From the records below, count the lines holding the string "FiDelete". Only the number is wanted.

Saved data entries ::
■ ■ ■ ■ ■
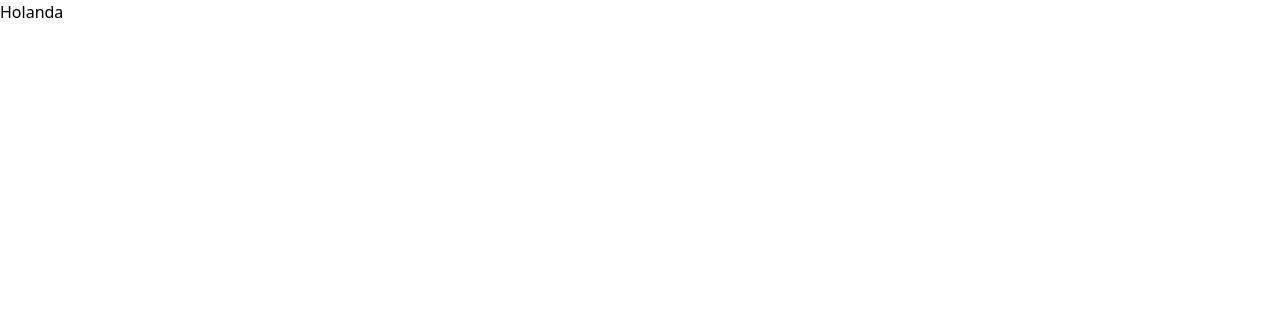
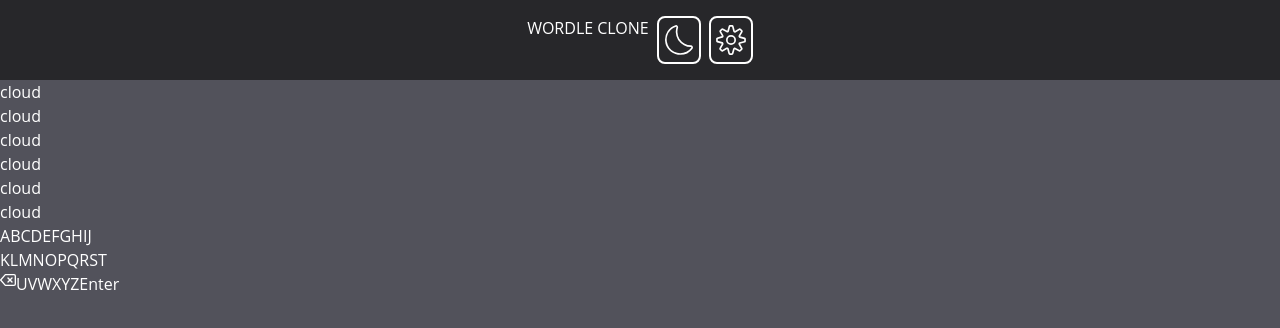
Before and after one commit to Markucho18/wordle-react-ts, a React (Vite) app: page / in a window 1280 px wide. Shown: the top 328 px of the page. Built offline with nearby package versions, Linux system fonts and the light colour scheme.

Commit message:
generar palabra, gameStatus, componentes; tablero, teclado, fila(prototipo)

```diff
--- a/index.html
+++ b/index.html
@@ -1,5 +1,5 @@
 <!doctype html>
-<html lang="en">
+<html lang="en" class="dark">
   <head>
     <meta charset="UTF-8" />
     <link rel="icon" type="image/svg+xml" href="/vite.svg" />
--- a/package.json
+++ b/package.json
@@ -11,7 +11,8 @@
   },
   "dependencies": {
     "react": "^18.3.1",
-    "react-dom": "^18.3.1"
+    "react-dom": "^18.3.1",
+    "react-icons": "^5.3.0"
   },
   "devDependencies": {
     "@eslint/js": "^9.11.1",
--- a/src/App.tsx
+++ b/src/App.tsx
@@ -1,7 +1,43 @@
+import { useState } from "react"
+import Header from "./assets/components/Header"
+import Board from "./assets/components/Board"
+import Keyboard from "./assets/components/Keyboard"
+import { getWord } from "./assets/utils/getWord"
+
+type GameStatus = "notPlaying" | "playing" | "won" | "lost"
+
 const App: React.FC = () =>{
+
+  const [gameStatus, setGameStatus] = useState<GameStatus>("notPlaying")
+
+  const [wordLength, setWordLength] = useState(5)
+
+  const [word, setWord] = useState(getWord(wordLength))
+
+  const [currentWord, setCurrentWord] = useState([])
+
+  const restartGame = () => {
+    setGameStatus("notPlaying")
+    setWord(getWord(wordLength))
+  }
+
+  const toggleTheme = () => {
+    let htmlElement = document.documentElement
+    htmlElement.classList.toggle("dark")
+  }
+
   return (
-    <div>
-      <p>Holanda</p>
+    <div className="w-full h-screen flex flex-col dark:bg-zinc-600">
+      <Header
+        wordLength={wordLength}
+        handleLength={setWordLength}
+        toggleTheme={toggleTheme}
+      />
+      <Board
+        word={word}
+        wordLength={wordLength}
+      />
+      <Keyboard />
     </div>
   )
 }
--- /dev/null
+++ b/src/assets/components/Board.tsx
@@ -0,0 +1,31 @@
+interface BoardProps{
+  word: string
+  wordLength: number
+}
+
+const Board: React.FC<BoardProps> = ({ word, wordLength }) => {
+
+
+
+  return (
+    <div className="dark:text-white">
+      {Array.from({length: 6}).map((_, i)=>(
+        <div
+          key={i}
+          className="flex"
+        >
+          {Array.from({length: wordLength}).map((_, i)=>(
+            <div
+              key={i}
+              className="flex"
+            >
+              {word[i]}
+            </div>
+          ))}
+        </div>
+      ))}
+    </div>
+  )
+}
+
+export default Board
--- /dev/null
+++ b/src/assets/components/Header.tsx
@@ -0,0 +1,68 @@
+import { useState, useEffect } from "react"
+import { CiDark } from "react-icons/ci";
+import { CiSettings } from "react-icons/ci";
+
+interface HeaderProps {
+  wordLength: number
+  handleLength: React.Dispatch<React.SetStateAction<number>>
+  toggleTheme: () => void
+}
+
+const Header: React.FC<HeaderProps> = ({ wordLength, handleLength, toggleTheme}) => {
+
+  const [newLength, setNewLength] = useState(wordLength)
+
+  const [menuDisplay, setMenuDisplay] = useState(false)
+  const toggleMenuDisplay = () => setMenuDisplay(prev => !prev)
+
+  useEffect(()=>{
+    if(wordLength !== newLength){
+      handleLength(newLength)
+    }
+    console.log("newLength ha cambiado")
+  },[newLength])
+
+  return (
+    <header className="flex w-full bg-blue-300 dark:bg-zinc-800 dark:text-white py-4 justify-center gap-2">
+      <h1>WORDLE CLONE</h1>
+      <button
+        className=" border-2 border-white rounded-lg"
+        onClick={toggleTheme}
+      >
+        <CiDark className="size-10"/>
+      </button>
+      <div className="relative">
+        <button
+          className="size-full border-2 border-white rounded-lg"
+          onClick={toggleMenuDisplay}
+        >
+          <CiSettings className="size-10"/>
+        </button>
+        {menuDisplay && (
+          <div className="absolute flex gap-2">
+            <button
+              className="rounded-md bg-green-600 hover:bg-green-700 text-white size-8"
+             onClick={() => setNewLength(4)}
+            >
+              4
+            </button>
+            <button
+              className="rounded-md bg-green-600 hover:bg-green-700 text-white size-8"
+             onClick={() => setNewLength(5)}
+            >
+              5
+            </button>
+            <button
+              className="rounded-md bg-green-600 hover:bg-green-700 text-white size-8"
+             onClick={() => setNewLength(6)}
+            >
+              6
+            </button>
+          </div>
+        )}
+        </div>
+    </header>
+  )
+}
+
+export default Header
--- /dev/null
+++ b/src/assets/components/Keyboard.tsx
@@ -0,0 +1,58 @@
+import { useState, useEffect } from "react";
+import { FiDelete } from "react-icons/fi";
+
+const alphabet = ['A', 'B', 'C', 'D', 'E', 'F', 'G', 'H', 'I', 'J', 'K', 'L', 'M', 'N', 'O', 'P', 'Q', 'R', 'S', 'T', 'U', 'V', 'W', 'X', 'Y', 'Z']
+
+const Keyboard: React.FC = () => {
+
+  const handleKeyDown = (e:KeyboardEvent) => {
+    const key = e.key
+    if(alphabet.includes(key.toUpperCase()) || key == "Backspace" || key == "Enter"){
+      console.log(key)
+    }
+  }
+
+  useEffect(()=>{
+    document.addEventListener("keydown", (e) => handleKeyDown(e))
+  },[])
+
+  return (
+    <div className="dark:text-white">
+      <div className="flex">
+        {alphabet.slice(0, 10).map((letter , i)=>(
+          <div
+            key={i}
+          >
+            {letter}
+          </div>
+        ))}
+      </div>
+      <div className="flex">
+        {alphabet.slice(10, 20).map((letter , i)=>(
+          <div
+            key={i}
+          >
+            {letter}
+          </div>
+        ))}
+      </div>
+      <div className="flex">
+        <div>
+          <FiDelete />
+        </div>
+        {alphabet.slice(20, 27).map((letter , i)=>(
+          <div
+            key={i}
+          >
+            {letter}
+          </div>
+        ))}
+        <div>
+          Enter
+        </div>
+      </div>
+    </div>
+  )
+}
+
+export default Keyboard
--- /dev/null
+++ b/src/assets/components/Row.tsx
@@ -0,0 +1,20 @@
+interface RowProps{
+  letters: string[]
+}
+
+const Row:React.FC<RowProps> = ({ letters }) => {
+  return (
+    <ul className="flex">
+      {letters.map((letter, i)=>(
+        <li
+          key={i}
+          className="p-2"
+        >
+          {letter}
+        </li>
+      ))}
+    </ul>
+  )
+}
+
+export default Row
--- /dev/null
+++ b/src/assets/utils/getWord.ts
@@ -0,0 +1,33 @@
+
+const words = [
+  //4 length words
+  [
+    "book", "desk", "lamp", "ship", "bike", "wolf", "fish", "door", "fire",
+    "tree", "snow", "wind", "rock", "milk", "hand", "moon", "sand", "bear",
+    "frog", "star", "rain", "coin", "rope", "gift", "home", "time", "leaf",
+    "fork", "shoe", "cake"
+  ],
+  //5 length words
+  [
+    "apple", "brick", "chair", "beach", "dance", "flame", "grape", "horse",
+    "light", "music", "peace", "quill", "stone", "water", "table", "cloud",
+    "dress", "eagle", "fruit", "glass", "heart", "knife", "lemon", "magic",
+    "night", "piano", "queen", "river", "sheep", "tiger"
+  ],
+  //6 length words
+  [
+    "animal", "bottle", "canvas", "dancer", "effort", "gadget", "hunter",
+    "island", "jungle", "kitchen", "laptop", "magnet", "nature", "orange",
+    "pencil", "quartz", "rocket", "sandal", "tiger", "unique", "vessel",
+    "wallet", "xenons", "yellow", "zodiac", "attack", "beauty", "choice",
+    "distant", "flower", "guitar"
+  ],
+]
+
+export const getWord = (length: number) => {
+  const minWordLength = words[0][0].length
+  const index = length - minWordLength
+  const wordsArray = words[index];
+  const randomIndex = Math.floor(Math.random() * wordsArray.length);
+  return wordsArray[randomIndex];
+}
--- a/src/index.css
+++ b/src/index.css
@@ -1,3 +1,13 @@
 @tailwind base;
 @tailwind components;
 @tailwind utilities;
+
+@import url('https://fonts.googleapis.com/css2?family=Fredoka:wght@300..700&family=Open+Sans:ital,wght@0,300..800;1,300..800&family=Raleway:ital,wght@0,100..900;1,100..900&display=swap');
+
+body{
+  margin: 0;
+  padding: 0;
+  min-height: 100vh;
+  width: 100vw;
+  font-family: "Open Sans", sans-serif;
+}
--- a/tailwind.config.js
+++ b/tailwind.config.js
@@ -1,5 +1,6 @@
 /** @type {import('tailwindcss').Config} */
 export default {
+  darkMode: "class",
   content: [
     "./index.html",
     "./src/**/*.{js,ts,jsx,tsx}",
```
Also changed, not shown: 1 other file (tests, documents, lock files or other folders).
■ ■ ■ ■ ■
Exercise response :: 2